But I also cried over the injustices that brought me here in the first place.
In that courtroom, more than anywhere else in the world, I felt most acutely how much I have been robbed of the opportunities to have a life and a home in the place where I was born. The desperate poverty that my family, my neighborhood, and, with the exception of a few criminals, the rest of Ukraine (and most recently Russia) slid into, is hard to put in words. The part of town where I grew up used to house the workers from nearby factories and plants. With the shutdown of all industries, the levels of unemployment, poverty, crime, alcoholism, and drug abuse spiked up to unprecedented levels. The spread of AIDS reached alarming rates. Friends from school were dying from overdoses and from getting shot by fellow gang members. None of this was a part of life of this community in years prior to the collapse of the USSR in 1991. In the decade that followed the collapse, my mother was proud that once a day we still had a meal with some meat in it. Other families we knew could no longer afford even that. When I started university, I started working. I earned my own money and was proud that I could buy my own clothes. I was a proud owner of one pair of pants, one skirt, and two tops. I also had a pair of jeans and two summer dresses. That’s what a good life was like.
Amidst all of this, like many other citizens of the former USSR, I dreamed of this place called America. What did I know about it? Only what I saw in soap operas like “Santa Barbara” and “Beverly Hills, 90210.” Only what I read in Stephen King’s and Danielle Steel’s novels. Only what I learned at the university as an English major, memorizing basic facts about the US government, economy, history, political system, and literature (which made studying for the citizenship exam significantly easier, by the way). But apart from that, I knew very little.
The little I did know was just enough to dream of coming here.
Six months after I arrived in the US as an exchange student, I watched in disbelief George W. Bush announce the beginning of the “Operation Iraqi Freedom” and the US jets drop bombs on Baghdad. Incredulous, I listened to Americans around me cheer for this unjustifiable act of violence. I just turned 20. My American Dream began to turn sour.

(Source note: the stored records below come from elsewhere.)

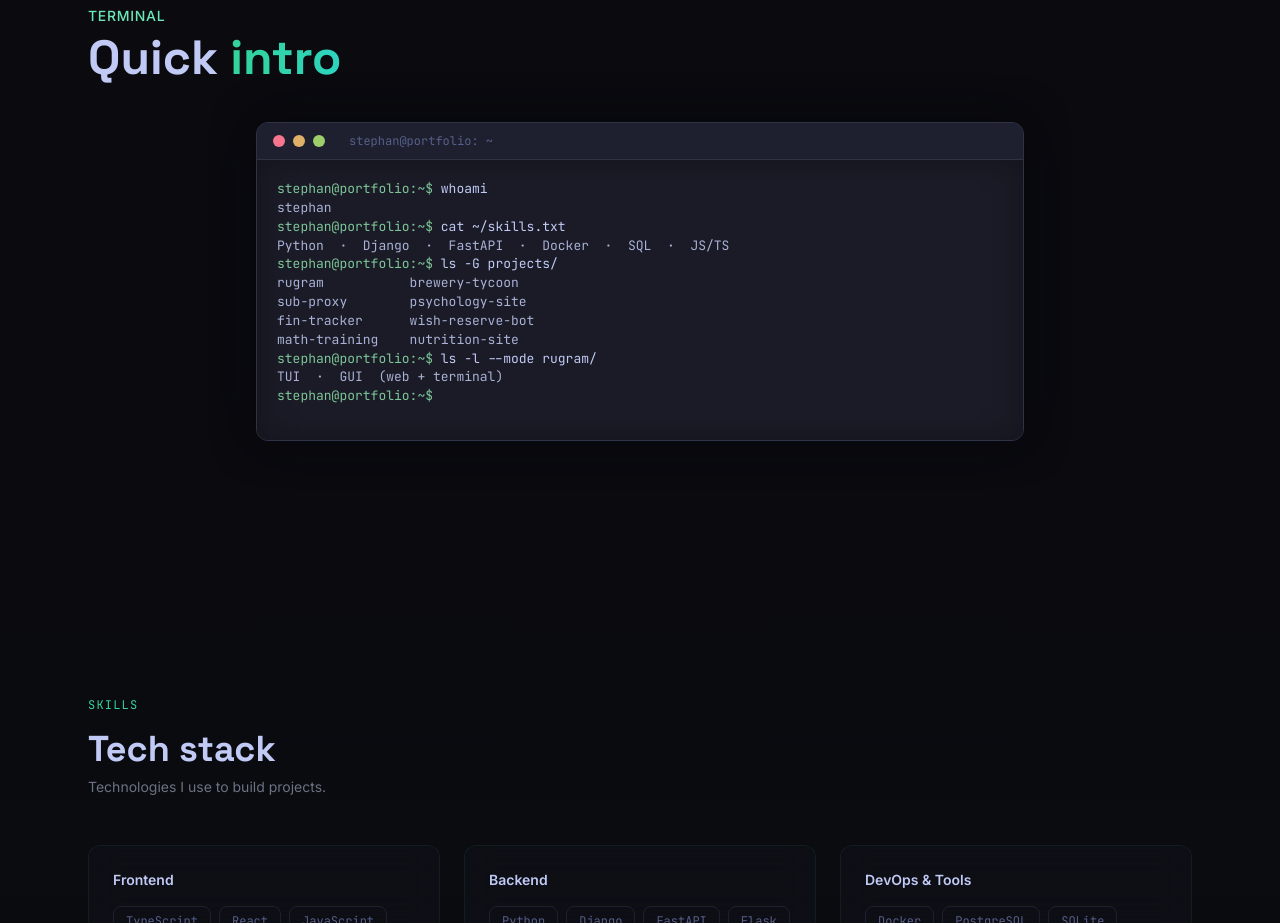
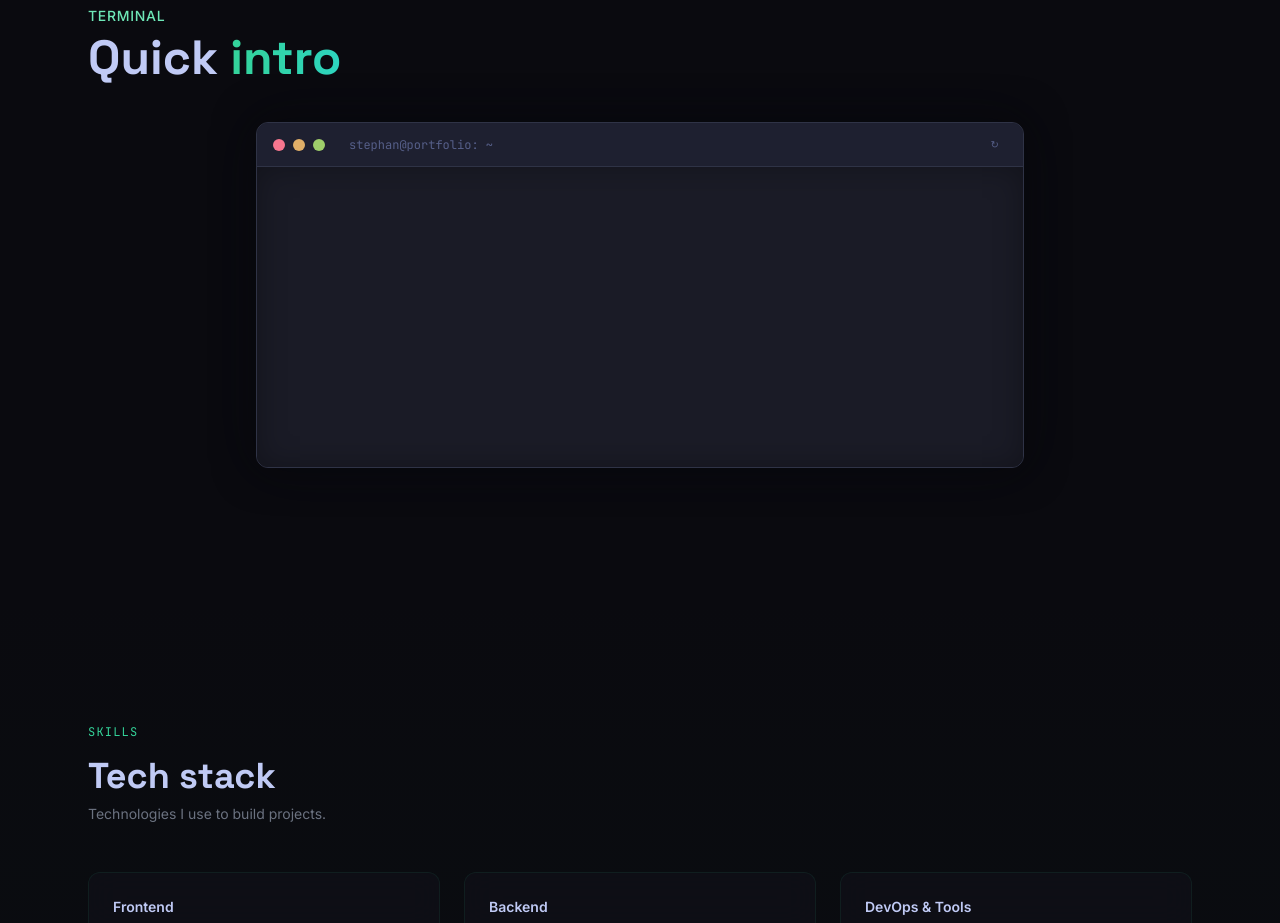
Before and after one commit to stephanvoytov/personal-site, a React (Vite) app: page / in a window 1280 px wide. Shown: the part 1740-2663 px from the top of the page. Built offline with nearby package versions, Linux system fonts and the light colour scheme.

Commit message:
feat: terminal i/o polish - line-by-line out, colored prompt, smooth scroll, restart

```diff
--- a/src/components/Terminal.jsx
+++ b/src/components/Terminal.jsx
@@ -4,30 +4,83 @@
 import { useLang } from '../LanguageContext'
 import { en } from '../i18n'
 
-const promptStr = 'stephan@portfolio:~$ '
 const FS = 13
 
-const charPattern = [48, 38, 58, 42, 52, 32, 62, 45, 38, 55, 42, 60, 36, 52, 46, 42]
+// Паттерны скорости: короткие команды быстрее
+const fastPattern = [60, 40, 30, 22, 18]
+const slowPattern = [75, 58, 45, 38, 32, 28, 26, 22, 20, 18, 16]
 
-const getCharDelays = (length) =>
-  Array.from({ length }, (_, i) => charPattern[i % charPattern.length])
+const getCharDelays = (cmd) => {
+  const base = cmd.length < 10 ? fastPattern : slowPattern
+  return Array.from({ length: cmd.length }, (_, i) => base[i % base.length])
+}
 
+// Планировщик команд
 const calcTimings = (sessions) => {
   const result = []
   let t = 200
+
   for (const session of sessions) {
     const promptTime = t
     t += 350
+
     const cmdStart = t
-    const charDelays = getCharDelays(session.cmd.length)
+    const charDelays = getCharDelays(session.cmd)
     for (const d of charDelays) t += d
-    const totalTypingTime = t - cmdStart
-    t += 180
-    const outTime = t
-    t += 250
-    result.push({ promptTime, cmdStart, totalTypingTime, charDelays, outTime })
+    const typingEnd = t
+
+    t += 200 // exec пауза
+    const execEnd = t
+
+    // Планируем построчный вывод
+    const outLines = session.out.split('\n')
+    const outSchedule = []
+    for (const line of outLines) {
+      outSchedule.push({ time: t, text: line })
+      t += 100 + Math.random() * 80
     }
-  return { sessions: result, total: t + 300 }
+    const outEnd = t
+
+    t += 250 // межсессионная пауза
+
+    result.push({
+      promptTime, cmdStart, typingEnd,
+      charDelays, execEnd,
+      outSchedule, outEnd,
+    })
+  }
+
+  return { sessions: result, total: t + 200 }
+}
+
+// Цветной вывод
+function OutputLine({ text }) {
+  const t = text.trim()
+  if (/^\d+ repos/i.test(t) || /^\d+ репозиториев/i.test(t)) {
+    return <div className="whitespace-pre"><span style={{ color: '#bb9af7' }}>{text}</span></div>
+  }
+  if (t === 'stephan' || t.includes('coding since') || t.includes('всегда строю')) {
+    return <div className="whitespace-pre"><span style={{ color: '#e0af68' }}>{text}</span></div>
+  }
+  if (t.startsWith('TUI') || t.startsWith('GUI') || t.includes('·')) {
+    return <div className="whitespace-pre"><span style={{ color: '#7ec699' }}>{text}</span></div>
+  }
+  // ls -G: цветные имена проектов
+  if (text.startsWith('  ')) {
+    const colors = ['#7ec699', '#61DAFB', '#f7768e', '#e0af68', '#bb9af7', '#9ece6a', '#2dd4bf', '#f59e0b']
+    const parts = text.trim().split(/\s+/)
+    return (
+      <div className="whitespace-pre" style={{ color: '#565f89' }}>
+        {parts.map((p, i) => (
+          <span key={i}>
+            {i > 0 ? '  ' : ''}
+            <span style={{ color: colors[i % colors.length] }}>{p}</span>
+          </span>
+        ))}
+      </div>
+    )
+  }
+  return <div className="whitespace-pre" style={{ color: '#a9b1d6' }}>{text}</div>
 }
 
 export default function Terminal() {
@@ -39,8 +92,7 @@
   const raf = useRef(null)
   const scrollRef = useRef(null)
 
-  useEffect(() => {
-    if (!inView) return
+  const startAnimation = () => {
     setElapsed(0)
     const delay = setTimeout(() => {
       const start = performance.now()
@@ -52,67 +104,81 @@
       raf.current = requestAnimationFrame(tick)
     }, 300)
     return () => { clearTimeout(delay); if (raf.current) cancelAnimationFrame(raf.current) }
-  }, [inView, t.terminal.sessions])
+  }
 
   useEffect(() => {
-    if (scrollRef.current) {
-      scrollRef.current.scrollTop = scrollRef.current.scrollHeight
+    if (!inView) return
+    const cleanup = startAnimation()
+    return cleanup
+  }, [inView, timing.total])
+
+  // Плавный скролл
+  useEffect(() => {
+    if (!scrollRef.current) return
+    const el = scrollRef.current
+    const target = el.scrollHeight
+    const current = el.scrollTop
+    const diff = target - current
+    if (diff > 20) {
+      el.scrollTop = current + Math.min(diff * 0.08 + 0.5, 10)
+    } else {
+      el.scrollTop = target
     }
   }, [elapsed])
 
   const renderLines = () => {
     const out = []
-
     for (let i = 0; i < sessions.length; i++) {
       const s = timing.sessions[i]
-      const session = sessions[i]
+      const ses = sessions[i]
       if (elapsed < s.promptTime) break
 
+      // Команда
       let cmdShown = ''
       let isTyping = false
-      let execPause = false
+      let execPhase = false
 
-      if (elapsed >= s.cmdStart) {
+      if (elapsed >= s.cmdStart && elapsed < s.typingEnd) {
         const typingElapsed = elapsed - s.cmdStart
-        if (typingElapsed < s.totalTypingTime) {
         let charsToShow = 0
         let acc = 0
-          for (let c = 0; c < session.cmd.length; c++) {
+        for (let c = 0; c < ses.cmd.length; c++) {
           acc += s.charDelays[c]
           if (acc <= typingElapsed) charsToShow = c + 1
         }
-          cmdShown = session.cmd.slice(0, charsToShow)
+        cmdShown = ses.cmd.slice(0, charsToShow)
         isTyping = true
-        } else {
-          cmdShown = session.cmd
-          execPause = elapsed < s.outTime
-        }
+      } else if (elapsed >= s.typingEnd) {
+        cmdShown = ses.cmd
+        execPhase = elapsed < s.execEnd
       }
 
-      const showOut = elapsed >= s.outTime
+      // Вывод — строки по расписанию
+      const shownLines = []
+      for (const line of s.outSchedule) {
+        if (elapsed >= line.time) shownLines.push(line.text)
+      }
+      const outComplete = shownLines.length === s.outSchedule.length
 
       out.push({
-        prompt: promptStr,
-        cmd: cmdShown,
-        isTyping,
-        execPause,
-        showOut,
-        out: showOut ? session.out : '',
+        cmd: cmdShown, isTyping, execPhase, shownLines, outComplete,
       })
     }
 
     const allDone = elapsed >= timing.total
     const last = out[out.length - 1]
+    let showCursor = false
+    if (out.length > 0 && last?.outComplete && !allDone) showCursor = true
 
-    let showCursorOnNewPrompt = false
-    if (out.length > 0 && last.showOut && !allDone) {
-      showCursorOnNewPrompt = true
+    return { out, allDone, showCursor }
   }
 
-    return { out, allDone, showCursorOnNewPrompt }
+  const { out, allDone, showCursor } = renderLines()
+
+  const restart = () => {
+    if (raf.current) cancelAnimationFrame(raf.current)
+    startAnimation()
   }
-
-  const { out, allDone, showCursorOnNewPrompt } = renderLines()
 
   return (
     <section id="terminal" className="relative py-24 md:py-32">
@@ -136,14 +202,15 @@
               className="rounded-xl overflow-hidden"
               style={{
                 boxShadow: '0 0 40px rgba(0, 0, 0, 0.5), 0 0 60px rgba(122, 162, 247, 0.03)',
-                border: '1px solid #2f3346',
-                background: '#1a1b26',
+                border: '1px solid #2f3346', background: '#1a1b26',
               }}
             >
+              {/* Title bar */}
               <div
-                className="flex items-center gap-2 px-4 py-2.5 select-none"
+                className="flex items-center justify-between px-4 py-2.5 select-none"
                 style={{ background: '#1e2030', borderBottom: '1px solid #2f3346' }}
               >
+                <div className="flex items-center gap-2">
                   <span className="w-3 h-3 rounded-full" style={{ background: '#f7768e' }} />
                   <span className="w-3 h-3 rounded-full" style={{ background: '#e0af68' }} />
                   <span className="w-3 h-3 rounded-full" style={{ background: '#9ece6a' }} />
@@ -151,13 +218,23 @@
                     stephan@portfolio: ~
                   </span>
                 </div>
+                <button
+                  onClick={restart}
+                  className="px-2 py-1 text-[10px] font-mono rounded hover:bg-white/5 transition-colors"
+                  style={{ color: '#565f89' }}
+                  title="Restart"
+                >
+                  ↻
+                </button>
+              </div>
 
+              {/* Terminal body */}
               <div
                 ref={scrollRef}
                 className="overflow-y-auto"
                 style={{
                   background: '#1a1b26',
-                  maxHeight: '380px',
+                  maxHeight: '420px',
                   scrollbarWidth: 'thin',
                   scrollbarColor: '#2f3346 transparent',
                 }}
@@ -168,22 +245,31 @@
                     fontSize: `${FS}px`,
                     lineHeight: 1.45,
                     color: '#c0caf5',
-                    minHeight: '280px',
+                    minHeight: '300px',
                     boxShadow: 'inset 0 0 30px rgba(0,0,0,0.3)',
                   }}
                 >
                   {out.map((line, i) => (
                     <div key={i}>
                       <div className="whitespace-pre-wrap break-all">
-                        <span style={{ color: '#7ec699' }}>{line.prompt}</span>
+                        <span style={{ color: '#7ec699' }}>stephan</span>
+                        <span style={{ color: '#565f89' }}>@portfolio</span>
+                        <span style={{ color: '#7ec699' }}>:~$ </span>
                         <span style={{ color: '#c0caf5' }}>{line.cmd}</span>
-                        {(line.isTyping || line.execPause) && <span className="cursor-block" />}
+                        {(line.isTyping || line.execPhase) && <span className="cursor-block" />}
                       </div>
-                      {line.showOut && (
-                        <div className="whitespace-pre-wrap" style={{ color: '#a9b1d6' }}>
-                          {line.out.split('\n').map((l, j) => (
-                            <div key={j}>{l}</div>
+
+                      {line.shownLines.length > 0 && (
+                        <div>
+                          {line.shownLines.map((text, j) => (
+                            <OutputLine key={j} text={text} />
                           ))}
+                        </div>
+                      )}
+
+                      {line.execPhase && (
+                        <div className="text-[10px] mt-0.5" style={{ color: '#565f89' }}>
+                          ⏳ executing...
                         </div>
                       )}
                     </div>
@@ -191,25 +277,33 @@
 
                   {out.length === 0 && <span className="cursor-block" />}
 
-                  {showCursorOnNewPrompt && (
+                  {showCursor && (
                     <div className="whitespace-pre-wrap break-all">
-                      <span style={{ color: '#7ec699' }}>{promptStr}</span>
+                      <span style={{ color: '#7ec699' }}>stephan</span>
+                      <span style={{ color: '#565f89' }}>@portfolio</span>
+                      <span style={{ color: '#7ec699' }}>:~$ </span>
                       <span className="cursor-block" />
                     </div>
                   )}
 
                   {allDone && (
+                    <>
                       <div className="whitespace-pre-wrap break-all">
-                      <span style={{ color: '#7ec699' }}>{promptStr}</span>
+                        <span style={{ color: '#7ec699' }}>stephan</span>
+                        <span style={{ color: '#565f89' }}>@portfolio</span>
+                        <span style={{ color: '#7ec699' }}>:~$ </span>
                         <span className="cursor-block" />
                       </div>
+                      <div className="mt-3 text-[10px] text-center" style={{ color: '#2f3346' }}>
+                        [Session completed · click ↻ to restart]
+                      </div>
+                    </>
                   )}
 
                   <style>{`
                     .cursor-block {
                       display: inline-block;
-                      width: 7px;
-                      height: 15px;
+                      width: 7px; height: 15px;
                       background: #7ec699;
                       vertical-align: text-bottom;
                       margin-left: 1px;
```
Lines whose indentation alone changed are shown as unchanged.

In years since then, I learned how the US imposed the doctrine of “shock therapy” on the former USSR and destroyed the economies of most countries in that region. The introduction of market mechanisms into the countries that were not prepared for capitalism created uncontrollable levels of corruption and ultimately led to the emergence of oligarchic states where most people have few rights and few protections. Through arguments with a political scientist at an American university, I learned that the poverty that I grew up in was not an accident of history, but rather an orchestrated attempt to ensure that Russia and the former USSR could not come back to power. No matter how homesick I felt through most of my life, I have had no home to return to. All that was left of my home was the rubble from the US ambition to dominate the world.
As I sat in that courtroom, crying, I thought not of all the opportunities that this citizenship made possible for me, but of all the injustices that robbed me of a good life elsewhere.
The arrival of the blue passport with my face and my name in it sealed the deal. The passport made me realize that what died in me in that courtroom was the hope to belong and to have a place I could gladly call home. Perhaps exile is the only home I will ever have. But it also reminded me that being a US citizen means that now I have the right to take the position of critique and speak up against the injustices I see. Now, no one can tell me to go back home to my country when I voice concerns over the US foreign and domestic policies. This citizenship, along with the state of permanent exile, gives me the right to speak truth to power and to engage in the struggle for a more equal, just, and peaceful world to come.